Being a poor man, it was all he could afford. “We have $10, who will bid $20?” 

 

Give it to him for $10.  Let’s see the masters.”

 

$10 is the bid, won’t someone bid $20?”  The crowd was becoming angry.  They didn’t want the picture of the son.  They wanted the more worthy investments for their collections.  The auctioneer pounded the gavel.  “Going once, twice, SOLD for $10!” 

 

A man sitting on the second row shouted.  “Now let’s get on with the collection!”  

 

The auctioneer laid down his gavel. “I’m sorry, the auction is over.”

 

What about the paintings?” they demanded angrily.

 

I am sorry.  When I was called to conduct this auction, I was told of a secret stipulation in the will.  I was not allowed to reveal the stipulation until this time.  Only the painting of the son would be auctioned.  Whoever bought that painting would inherit the entire estate including the paintings.  The man who took the son gets everything!” 

 

God gave His son 2,000 years ago to die on a cruel cross.  Much like the auctioneer, His message today is, “The Son, the Son, who’ll take the Son?”  Because, you see, whoever takes the Son gets everything.

 

~ Robert Lloyd Russell, ABUNDANT LIFE NOW

 

If you found this post personally interesting or helpful, you are welcome to add a link to it on your own blog or website. 

 

If you would prefer to copy this post, please credit ALN as the source by prominently displaying the following statement:  Reprinted from “Abundant Life Now,” a free blog which offers inspiring moments, thought-provoking comments, and solid Biblical insight (http://RobertLloydRussell.blogspot.com/).

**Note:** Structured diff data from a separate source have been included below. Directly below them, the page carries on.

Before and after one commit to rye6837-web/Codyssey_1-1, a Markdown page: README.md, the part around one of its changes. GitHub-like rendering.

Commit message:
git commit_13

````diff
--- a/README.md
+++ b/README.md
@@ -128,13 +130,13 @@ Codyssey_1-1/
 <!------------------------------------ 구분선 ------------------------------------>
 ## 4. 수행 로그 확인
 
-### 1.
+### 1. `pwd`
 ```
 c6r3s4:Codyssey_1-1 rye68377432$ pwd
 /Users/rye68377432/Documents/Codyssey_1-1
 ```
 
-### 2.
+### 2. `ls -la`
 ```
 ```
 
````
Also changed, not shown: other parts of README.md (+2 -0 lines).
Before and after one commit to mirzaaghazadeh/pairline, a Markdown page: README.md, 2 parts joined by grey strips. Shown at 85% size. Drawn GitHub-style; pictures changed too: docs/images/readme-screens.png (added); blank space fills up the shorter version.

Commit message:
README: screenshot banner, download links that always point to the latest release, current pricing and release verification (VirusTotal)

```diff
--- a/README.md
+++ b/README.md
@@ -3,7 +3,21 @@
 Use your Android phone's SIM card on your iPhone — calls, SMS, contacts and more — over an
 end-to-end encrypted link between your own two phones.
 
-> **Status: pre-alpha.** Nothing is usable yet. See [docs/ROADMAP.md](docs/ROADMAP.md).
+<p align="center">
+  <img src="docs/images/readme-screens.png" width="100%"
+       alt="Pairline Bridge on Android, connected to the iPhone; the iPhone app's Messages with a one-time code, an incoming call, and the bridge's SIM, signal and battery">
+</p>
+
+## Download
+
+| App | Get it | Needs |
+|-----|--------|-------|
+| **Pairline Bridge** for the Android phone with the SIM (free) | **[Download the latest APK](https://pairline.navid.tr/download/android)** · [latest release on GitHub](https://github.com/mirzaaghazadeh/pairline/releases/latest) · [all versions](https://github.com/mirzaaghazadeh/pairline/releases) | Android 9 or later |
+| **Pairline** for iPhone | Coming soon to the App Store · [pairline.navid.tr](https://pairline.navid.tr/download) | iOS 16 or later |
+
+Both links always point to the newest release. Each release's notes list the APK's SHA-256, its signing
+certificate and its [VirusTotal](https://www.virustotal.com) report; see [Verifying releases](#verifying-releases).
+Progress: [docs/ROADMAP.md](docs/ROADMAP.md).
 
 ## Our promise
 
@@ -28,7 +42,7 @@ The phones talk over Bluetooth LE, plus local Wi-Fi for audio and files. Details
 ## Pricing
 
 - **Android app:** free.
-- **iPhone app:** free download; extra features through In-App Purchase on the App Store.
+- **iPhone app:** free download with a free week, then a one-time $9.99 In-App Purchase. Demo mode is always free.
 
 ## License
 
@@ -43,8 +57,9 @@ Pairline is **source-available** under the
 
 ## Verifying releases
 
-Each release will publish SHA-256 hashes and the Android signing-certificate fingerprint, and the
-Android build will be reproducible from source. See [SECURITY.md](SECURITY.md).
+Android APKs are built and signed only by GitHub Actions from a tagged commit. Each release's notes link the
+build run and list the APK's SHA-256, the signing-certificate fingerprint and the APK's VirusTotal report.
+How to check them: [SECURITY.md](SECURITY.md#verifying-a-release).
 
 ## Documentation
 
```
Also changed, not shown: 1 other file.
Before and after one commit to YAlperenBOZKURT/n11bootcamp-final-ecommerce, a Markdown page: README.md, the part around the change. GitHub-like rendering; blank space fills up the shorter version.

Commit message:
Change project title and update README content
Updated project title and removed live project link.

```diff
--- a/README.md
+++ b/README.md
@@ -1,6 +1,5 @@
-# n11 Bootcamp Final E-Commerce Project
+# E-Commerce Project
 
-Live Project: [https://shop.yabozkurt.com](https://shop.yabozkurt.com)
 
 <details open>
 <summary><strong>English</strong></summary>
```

Mood:
8:11 AM - 0 Comments - 0 Kudos - Add comment 

  Comments
 
|
|
|
|
|
 
Copyright © 2009 - 2012 True2ourselves. All rights reserved.
Reproduction in whole or in part in any form or medium without express written permission is prohibited.